─── Task inputs ───

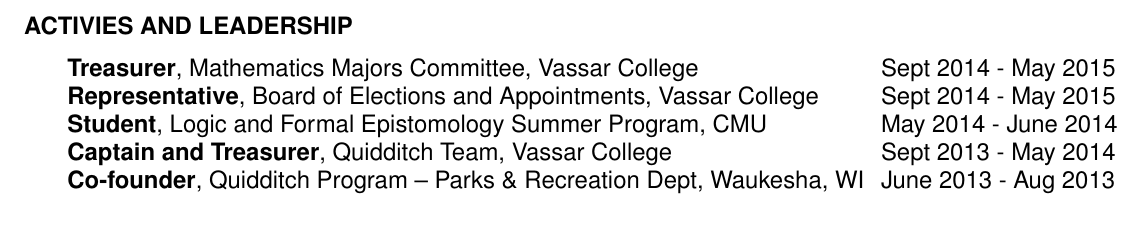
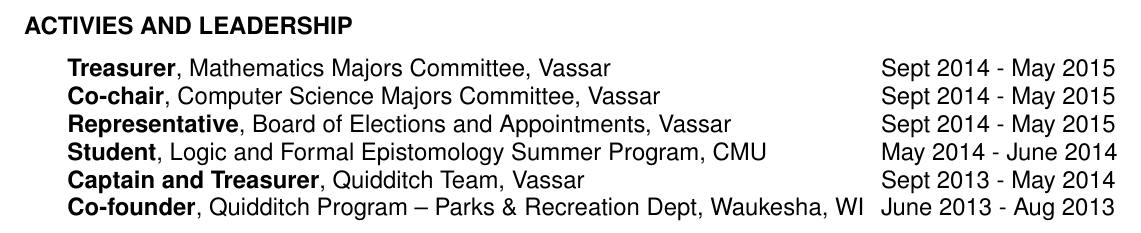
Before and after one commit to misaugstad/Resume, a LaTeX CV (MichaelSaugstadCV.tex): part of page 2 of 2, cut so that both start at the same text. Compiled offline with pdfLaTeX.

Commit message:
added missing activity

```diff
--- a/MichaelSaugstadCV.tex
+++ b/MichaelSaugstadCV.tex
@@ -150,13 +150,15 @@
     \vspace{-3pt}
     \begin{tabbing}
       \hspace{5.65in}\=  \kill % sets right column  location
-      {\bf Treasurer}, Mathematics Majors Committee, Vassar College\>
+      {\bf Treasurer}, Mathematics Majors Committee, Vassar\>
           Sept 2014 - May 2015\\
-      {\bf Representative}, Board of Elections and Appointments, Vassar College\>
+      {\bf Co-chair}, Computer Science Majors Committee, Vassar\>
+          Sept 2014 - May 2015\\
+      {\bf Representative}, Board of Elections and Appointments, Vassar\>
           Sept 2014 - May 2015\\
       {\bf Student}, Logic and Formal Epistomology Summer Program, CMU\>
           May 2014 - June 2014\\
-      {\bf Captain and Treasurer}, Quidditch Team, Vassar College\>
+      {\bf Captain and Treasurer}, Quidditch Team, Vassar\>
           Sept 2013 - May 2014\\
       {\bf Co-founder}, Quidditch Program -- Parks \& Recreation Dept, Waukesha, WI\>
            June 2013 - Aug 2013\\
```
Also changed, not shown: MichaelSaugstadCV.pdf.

───
─── Task inputs ───

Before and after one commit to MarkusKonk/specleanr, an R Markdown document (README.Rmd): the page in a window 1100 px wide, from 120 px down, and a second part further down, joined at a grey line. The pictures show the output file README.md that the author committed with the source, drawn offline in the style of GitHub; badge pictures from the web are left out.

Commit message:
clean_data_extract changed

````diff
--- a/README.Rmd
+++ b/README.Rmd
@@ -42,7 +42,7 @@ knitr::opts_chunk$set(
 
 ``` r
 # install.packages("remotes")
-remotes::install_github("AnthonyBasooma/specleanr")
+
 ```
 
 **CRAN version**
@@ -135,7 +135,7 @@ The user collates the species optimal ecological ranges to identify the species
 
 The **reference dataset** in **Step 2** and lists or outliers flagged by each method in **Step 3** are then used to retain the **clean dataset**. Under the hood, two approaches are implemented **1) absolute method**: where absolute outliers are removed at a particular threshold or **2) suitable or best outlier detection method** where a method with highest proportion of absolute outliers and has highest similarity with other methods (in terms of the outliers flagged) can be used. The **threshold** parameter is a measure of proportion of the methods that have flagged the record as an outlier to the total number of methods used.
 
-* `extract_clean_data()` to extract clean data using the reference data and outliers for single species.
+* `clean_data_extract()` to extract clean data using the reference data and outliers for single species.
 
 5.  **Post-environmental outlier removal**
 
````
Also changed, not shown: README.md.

───
─── Task inputs ───

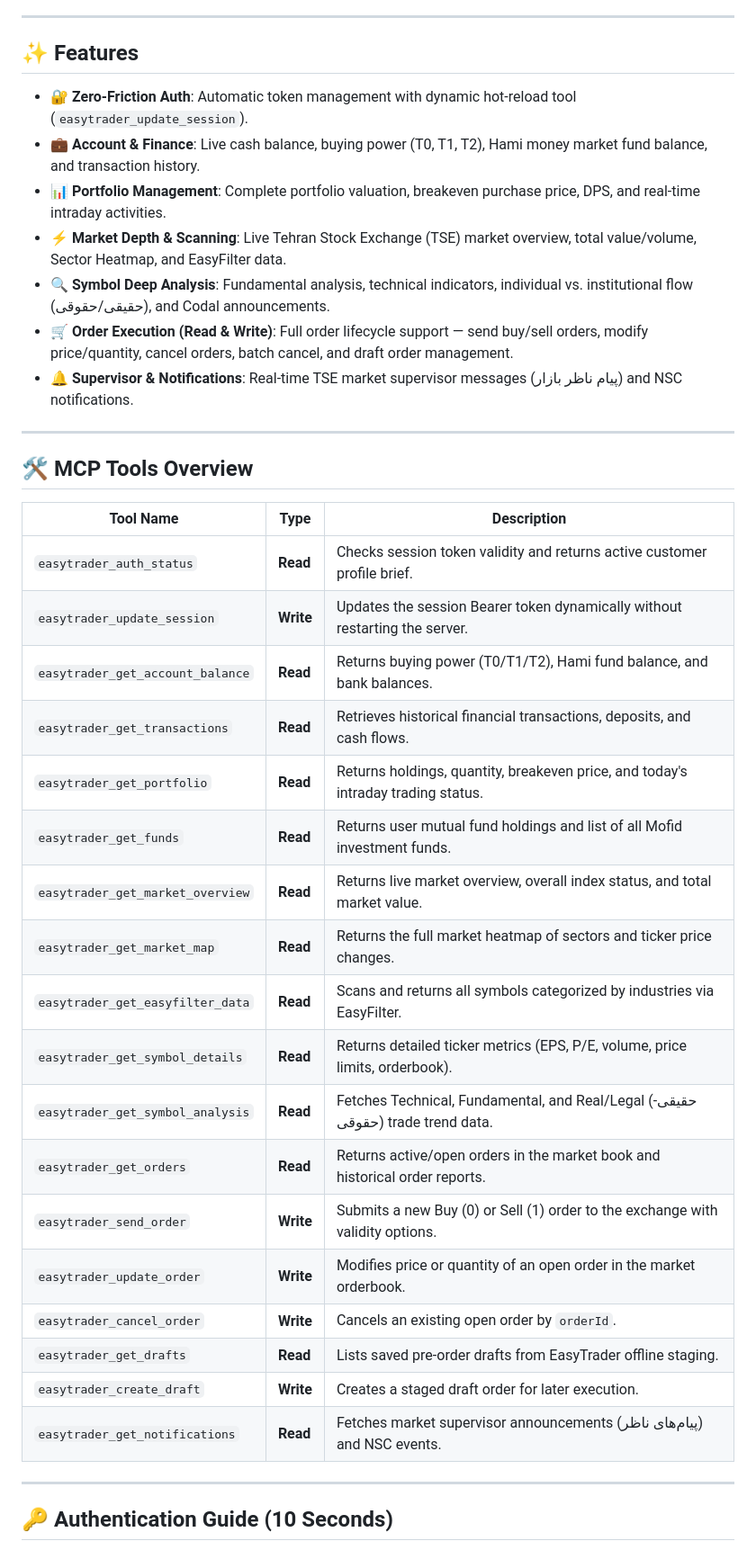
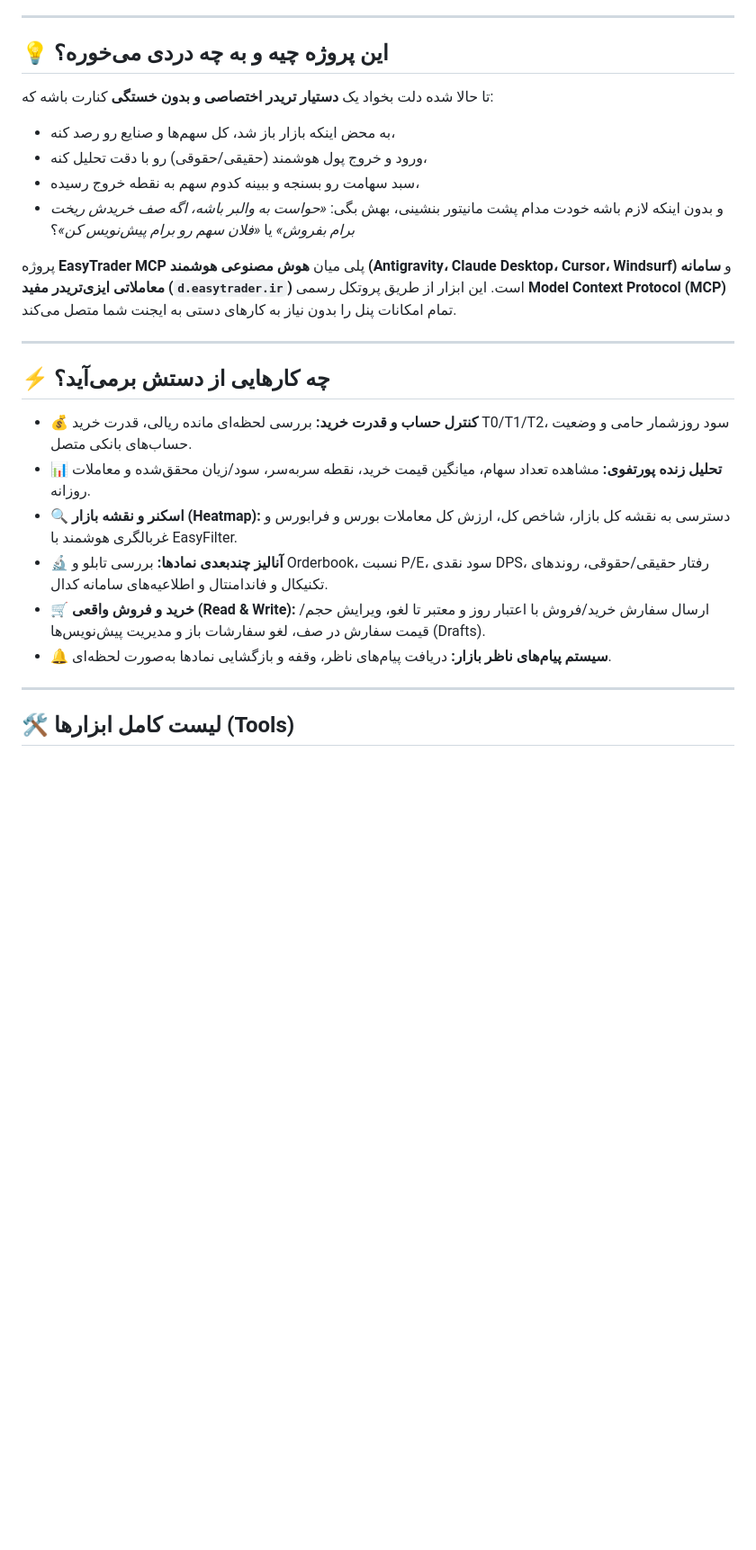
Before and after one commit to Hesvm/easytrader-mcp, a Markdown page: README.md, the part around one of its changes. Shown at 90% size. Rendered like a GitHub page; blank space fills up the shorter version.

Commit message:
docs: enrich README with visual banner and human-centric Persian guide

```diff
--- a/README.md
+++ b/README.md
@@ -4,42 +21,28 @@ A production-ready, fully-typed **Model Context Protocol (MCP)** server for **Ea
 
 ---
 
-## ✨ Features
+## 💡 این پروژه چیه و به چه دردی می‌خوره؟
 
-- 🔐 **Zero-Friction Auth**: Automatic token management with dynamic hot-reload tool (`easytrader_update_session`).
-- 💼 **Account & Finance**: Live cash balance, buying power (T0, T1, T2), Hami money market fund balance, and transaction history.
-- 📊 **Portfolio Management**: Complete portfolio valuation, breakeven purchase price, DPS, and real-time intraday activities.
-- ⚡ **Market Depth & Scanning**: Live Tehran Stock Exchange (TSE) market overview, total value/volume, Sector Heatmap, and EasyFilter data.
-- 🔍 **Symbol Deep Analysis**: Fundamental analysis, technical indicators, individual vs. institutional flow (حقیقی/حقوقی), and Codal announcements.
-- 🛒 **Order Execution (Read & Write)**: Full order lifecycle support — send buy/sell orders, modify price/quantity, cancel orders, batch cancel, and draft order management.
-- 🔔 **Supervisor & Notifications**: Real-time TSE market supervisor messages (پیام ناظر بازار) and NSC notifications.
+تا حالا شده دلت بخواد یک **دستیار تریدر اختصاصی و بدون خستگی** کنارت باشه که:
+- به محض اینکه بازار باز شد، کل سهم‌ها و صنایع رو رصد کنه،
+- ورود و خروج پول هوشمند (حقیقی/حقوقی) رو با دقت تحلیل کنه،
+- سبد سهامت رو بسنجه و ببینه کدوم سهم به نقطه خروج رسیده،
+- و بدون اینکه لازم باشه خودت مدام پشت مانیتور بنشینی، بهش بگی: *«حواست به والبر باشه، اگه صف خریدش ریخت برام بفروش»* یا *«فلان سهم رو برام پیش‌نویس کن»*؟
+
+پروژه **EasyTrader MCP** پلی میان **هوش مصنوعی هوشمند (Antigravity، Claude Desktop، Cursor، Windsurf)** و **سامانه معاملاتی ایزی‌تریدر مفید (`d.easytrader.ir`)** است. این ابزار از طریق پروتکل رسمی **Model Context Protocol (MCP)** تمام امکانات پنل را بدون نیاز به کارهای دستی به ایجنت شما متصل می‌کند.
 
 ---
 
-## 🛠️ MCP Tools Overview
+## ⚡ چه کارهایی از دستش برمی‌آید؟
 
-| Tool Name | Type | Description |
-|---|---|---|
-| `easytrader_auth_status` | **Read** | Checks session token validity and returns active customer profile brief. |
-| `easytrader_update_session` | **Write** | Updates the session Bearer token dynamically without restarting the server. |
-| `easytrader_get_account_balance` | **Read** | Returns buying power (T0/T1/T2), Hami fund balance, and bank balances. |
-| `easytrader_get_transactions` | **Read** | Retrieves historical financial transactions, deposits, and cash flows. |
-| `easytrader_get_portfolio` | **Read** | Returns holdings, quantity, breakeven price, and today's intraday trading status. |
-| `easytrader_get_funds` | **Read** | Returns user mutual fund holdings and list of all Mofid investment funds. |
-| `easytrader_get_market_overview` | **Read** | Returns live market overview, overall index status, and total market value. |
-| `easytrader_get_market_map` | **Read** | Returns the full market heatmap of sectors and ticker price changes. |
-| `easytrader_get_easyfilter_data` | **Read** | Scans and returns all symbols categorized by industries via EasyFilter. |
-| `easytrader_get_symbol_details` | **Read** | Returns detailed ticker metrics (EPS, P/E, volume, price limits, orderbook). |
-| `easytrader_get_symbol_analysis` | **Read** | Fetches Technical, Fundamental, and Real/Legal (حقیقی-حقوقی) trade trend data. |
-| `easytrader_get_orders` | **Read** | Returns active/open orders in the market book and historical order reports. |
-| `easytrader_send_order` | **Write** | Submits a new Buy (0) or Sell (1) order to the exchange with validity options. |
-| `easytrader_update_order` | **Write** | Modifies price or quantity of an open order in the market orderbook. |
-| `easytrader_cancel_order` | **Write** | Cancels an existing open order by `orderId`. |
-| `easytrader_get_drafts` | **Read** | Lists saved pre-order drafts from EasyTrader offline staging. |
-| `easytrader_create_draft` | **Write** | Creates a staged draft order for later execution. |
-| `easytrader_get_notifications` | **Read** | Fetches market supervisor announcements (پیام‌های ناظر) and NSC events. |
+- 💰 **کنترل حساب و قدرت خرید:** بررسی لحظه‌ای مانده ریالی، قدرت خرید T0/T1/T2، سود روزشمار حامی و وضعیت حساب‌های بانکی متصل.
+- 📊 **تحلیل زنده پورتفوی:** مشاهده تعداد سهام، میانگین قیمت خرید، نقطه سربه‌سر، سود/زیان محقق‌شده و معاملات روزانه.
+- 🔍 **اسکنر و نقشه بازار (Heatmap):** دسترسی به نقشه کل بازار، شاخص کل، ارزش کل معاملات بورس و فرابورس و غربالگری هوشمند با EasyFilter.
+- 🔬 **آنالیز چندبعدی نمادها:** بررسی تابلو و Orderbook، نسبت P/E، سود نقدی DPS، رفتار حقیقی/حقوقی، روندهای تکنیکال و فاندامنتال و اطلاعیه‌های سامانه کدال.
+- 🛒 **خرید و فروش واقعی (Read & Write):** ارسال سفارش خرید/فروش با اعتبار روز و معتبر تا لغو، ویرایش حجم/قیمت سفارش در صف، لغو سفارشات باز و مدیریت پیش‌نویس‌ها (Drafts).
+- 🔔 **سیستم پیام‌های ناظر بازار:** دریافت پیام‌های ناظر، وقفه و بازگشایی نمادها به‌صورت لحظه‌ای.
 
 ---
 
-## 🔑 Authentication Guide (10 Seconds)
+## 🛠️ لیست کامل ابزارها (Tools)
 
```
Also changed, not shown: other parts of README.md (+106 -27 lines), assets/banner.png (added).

───

**Work instruction**: Wherever the string "Treasurer" appears in the listing above, show the whole line.

**Solved problem**:
-      {\bf Treasurer}, Mathematics Majors Committee, Vassar College\>
+      {\bf Treasurer}, Mathematics Majors Committee, Vassar\>
-      {\bf Captain and Treasurer}, Quidditch Team, Vassar College\>
+      {\bf Captain and Treasurer}, Quidditch Team, Vassar\>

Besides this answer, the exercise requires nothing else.